→ **Exercise details**: Can you pull out each line of the data below that includes the word "onClick"?

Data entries
######
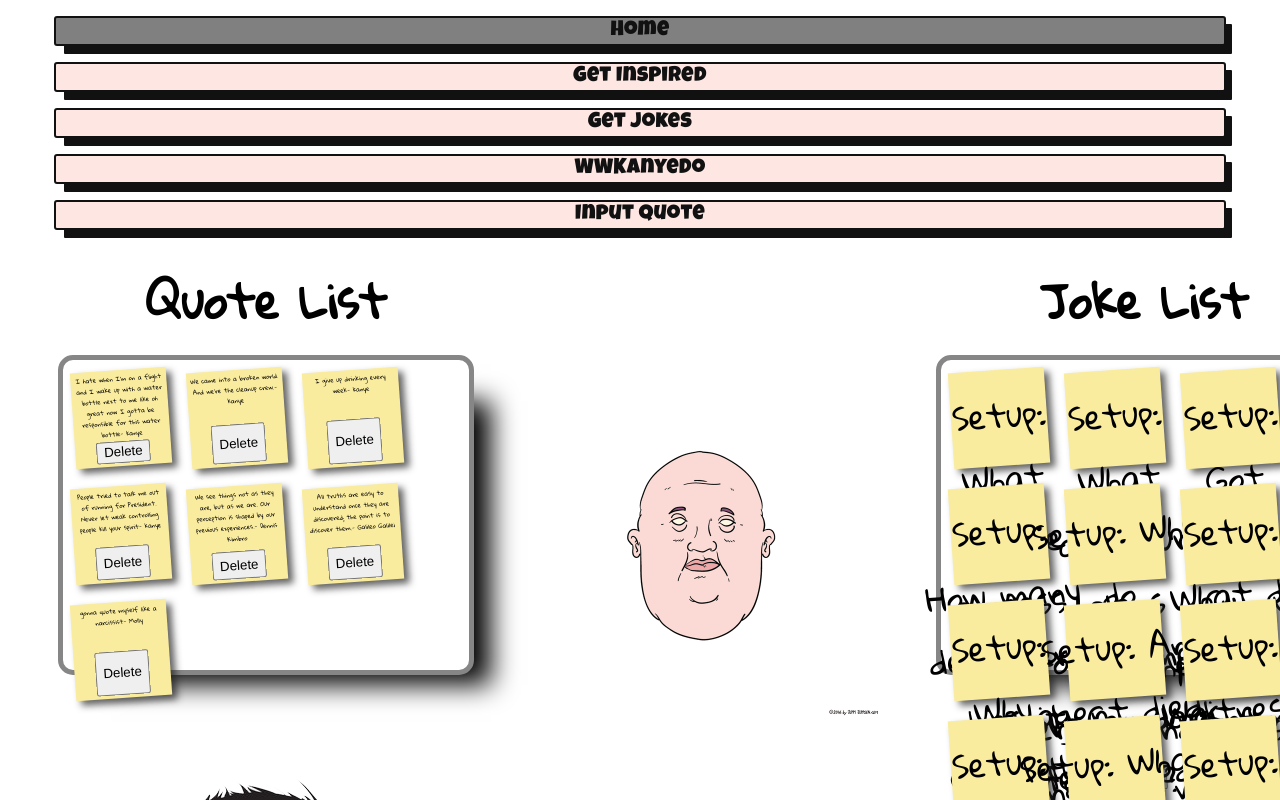
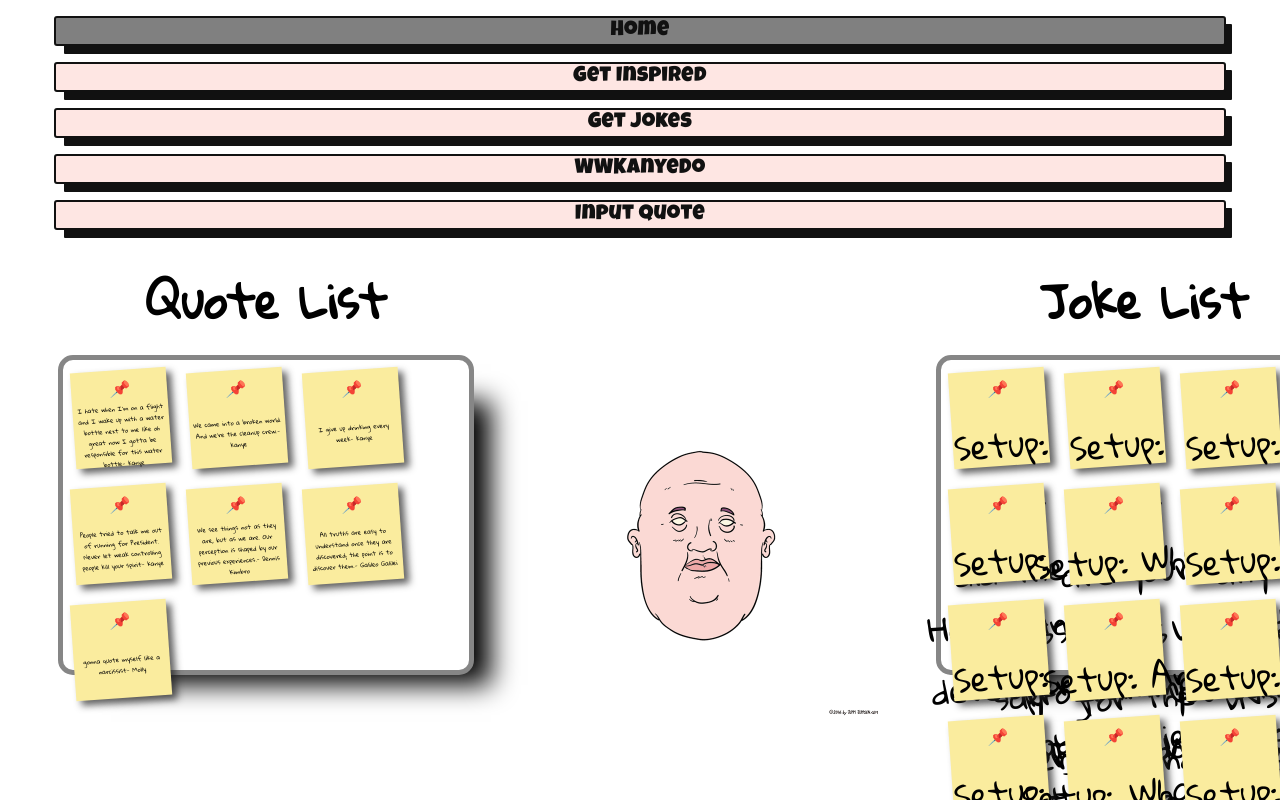
Before and after one commit to ChloeCCPeng/Energy-Booster, a React (Create React App) app: page / in a window 1280 px wide. Shown: the top 800 px of the page. Built offline with nearby package versions, Linux system fonts and the light colour scheme; data requests are answered from the project's data file.

Commit message:
removed monkey image from home page and made home page delete button a clickable thumbtack emoji instead.

```diff
--- a/public/index.html
+++ b/public/index.html
@@ -35,7 +35,7 @@
     <noscript>You need to enable JavaScript to run this app.</noscript>
     <div id="root"></div>
 
-    <img src="./Monkey.png" alt="monkey">
+
 
     <!--
       This HTML file is a template.
--- a/src/App.js
+++ b/src/App.js
@@ -87,15 +87,19 @@ function App() {
         </Route>
         <Route exact path="/getjokes">
           <DevJoke saveJoke={saveJoke} />
+          <img src="./Monkey.png" alt="monkey"></img>
         </Route>
         <Route exact path="/kanyequote">
           <KanyeQuote saveQuote={saveQuote} />
+          <img src="./Monkey.png" alt="monkey"></img>
         </Route>
         <Route exact path="/inspirationalquote">
           <InspirationalQuote saveQuote={saveQuote} />
+          <img src="./Monkey.png" alt="monkey"></img>
         </Route>
         <Route exact path="/inputquote">
           <InputQuote saveJoke={saveJoke} saveQuote={saveQuote} />
+          <img src="./Monkey.png" alt="monkey"></img>
         </Route>
       </Switch>
     </div>
--- a/src/Joke.js
+++ b/src/Joke.js
@@ -6,9 +6,9 @@ function Joke ({joke, deleteJoke}) {
 
     return (
         <div className="stickynotes">
+            <i className='thumbtack' onClick={() => deleteJoke(id)}>📌</i>
             <div onClick={() => setShowPunchline(!showPunchline)}>{`Setup: ${question}`}</div>
             <p>{showPunchline ? `Punchline: ${punchline}` : ""}</p>
-            <button onClick={() => deleteJoke(id)}>Delete</button>
         </div>
     )
 }
--- a/src/Quote.js
+++ b/src/Quote.js
@@ -4,8 +4,8 @@ function Quote ({quote, deleteQuote}) {
     const {id, text, author} = quote;
     return (
         <div className="stickynotes">
+            <i className='thumbtack' onClick={() => deleteQuote(id)}>📌</i>
             {`${text}- ${author}`}
-            <button onClick={() => deleteQuote(id)}>Delete</button>
         </div>
     )
 }
--- a/src/index.css
+++ b/src/index.css
@@ -246,3 +246,9 @@ input{
   font-family: 'Franklin Gothic Medium', 'Arial Narrow', Arial, sans-serif;
   width: 15%;
 }
+
+
+.thumbtack {
+  font-size: 15px;
+  padding: 0px;
+}
```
######
→ **Completed exercise**:
+            <i className='thumbtack' onClick={() => deleteJoke(id)}>📌</i>
             <div onClick={() => setShowPunchline(!showPunchline)}>{`Setup: ${question}`}</div>
-            <button onClick={() => deleteJoke(id)}>Delete</button>
+            <i className='thumbtack' onClick={() => deleteQuote(id)}>📌</i>
-            <button onClick={() => deleteQuote(id)}>Delete</button>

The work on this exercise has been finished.